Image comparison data
Content starts

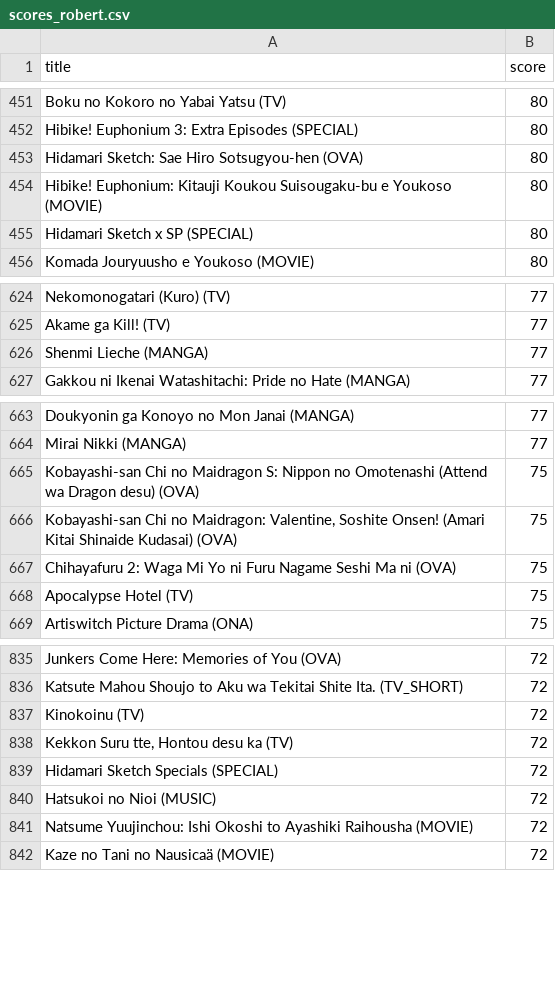
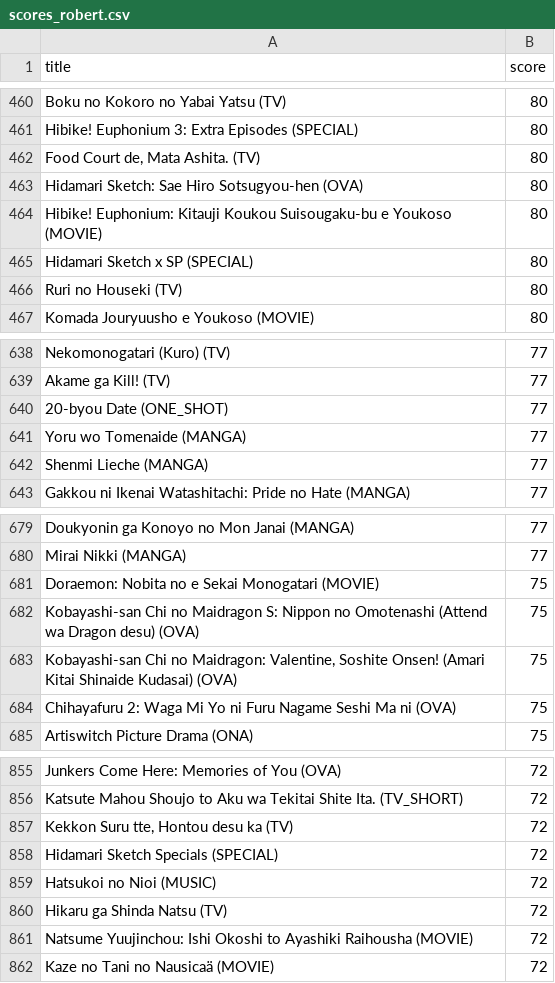
Before and after one commit to robert-huang/anilisttools, a CSV file: scores_robert.csv, drawn as a sheet; only a part is shown, gaps mark what is left out; the diff covers the shown part only.

```diff
--- a/scores_robert.csv
+++ b/scores_robert.csv
@@ -452,2 +461,3 @@ Boku no Kokoro no Yabai Yatsu (TV)	80
 Hibike! Euphonium 3: Extra Episodes (SPECIAL)	80
+Food Court de, Mata Ashita. (TV)	80
 Hidamari Sketch: Sae Hiro Sotsugyou-hen (OVA)	80
@@ -455,2 +465,3 @@ Hibike! Euphonium: Kitauji Koukou Suisougaku-bu e Youkoso (MOVIE)	80
 Hidamari Sketch x SP (SPECIAL)	80
+Ruri no Houseki (TV)	80
 Komada Jouryuusho e Youkoso (MOVIE)	80
@@ -625,2 +639,4 @@ Nekomonogatari (Kuro) (TV)	77
 Akame ga Kill! (TV)	77
+20-byou Date (ONE_SHOT)	77
+Yoru wo Tomenaide (MANGA)	77
 Shenmi Lieche (MANGA)	77
@@ -664,2 +680,3 @@ Doukyonin ga Konoyo no Mon Janai (MANGA)	77
 Mirai Nikki (MANGA)	77
+Doraemon: Nobita no e Sekai Monogatari (MOVIE)	75
 Kobayashi-san Chi no Maidragon S: Nippon no Omotenashi (Attend wa Dragon desu) (OVA)	75
@@ -667,3 +684,2 @@ Kobayashi-san Chi no Maidragon: Valentine, Soshite Onsen! (Amari Kitai Shinaide
 Chihayafuru 2: Waga Mi Yo ni Furu Nagame Seshi Ma ni (OVA)	75
-Apocalypse Hotel (TV)	75
 Artiswitch Picture Drama (ONA)	75
@@ -836,3 +856,2 @@ Junkers Come Here: Memories of You (OVA)	72
 Katsute Mahou Shoujo to Aku wa Tekitai Shite Ita. (TV_SHORT)	72
-Kinokoinu (TV)	72
 Kekkon Suru tte, Hontou desu ka (TV)	72
@@ -840,2 +859,3 @@ Hidamari Sketch Specials (SPECIAL)	72
 Hatsukoi no Nioi (MUSIC)	72
+Hikaru ga Shinda Natsu (TV)	72
 Natsume Yuujinchou: Ishi Okoshi to Ayashiki Raihousha (MOVIE)	72
```
Also changed, not shown: 41 added rows, 6 removed rows and 5 edited cells elsewhere in this file, 2 other files.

Content ends

§ PROBLEM TO WORK ON
Check each line of the records for "file" and copy the ones that contain it.

§ SOLUTION BELOW
Before and after one commit to robert-huang/anilisttools, a CSV file: scores_robert.csv, drawn as a sheet; only a part is shown, gaps mark what is left out; the diff covers the shown part only.
Also changed, not shown: 41 added rows, 6 removed rows and 5 edited cells elsewhere in this file, 2 other files.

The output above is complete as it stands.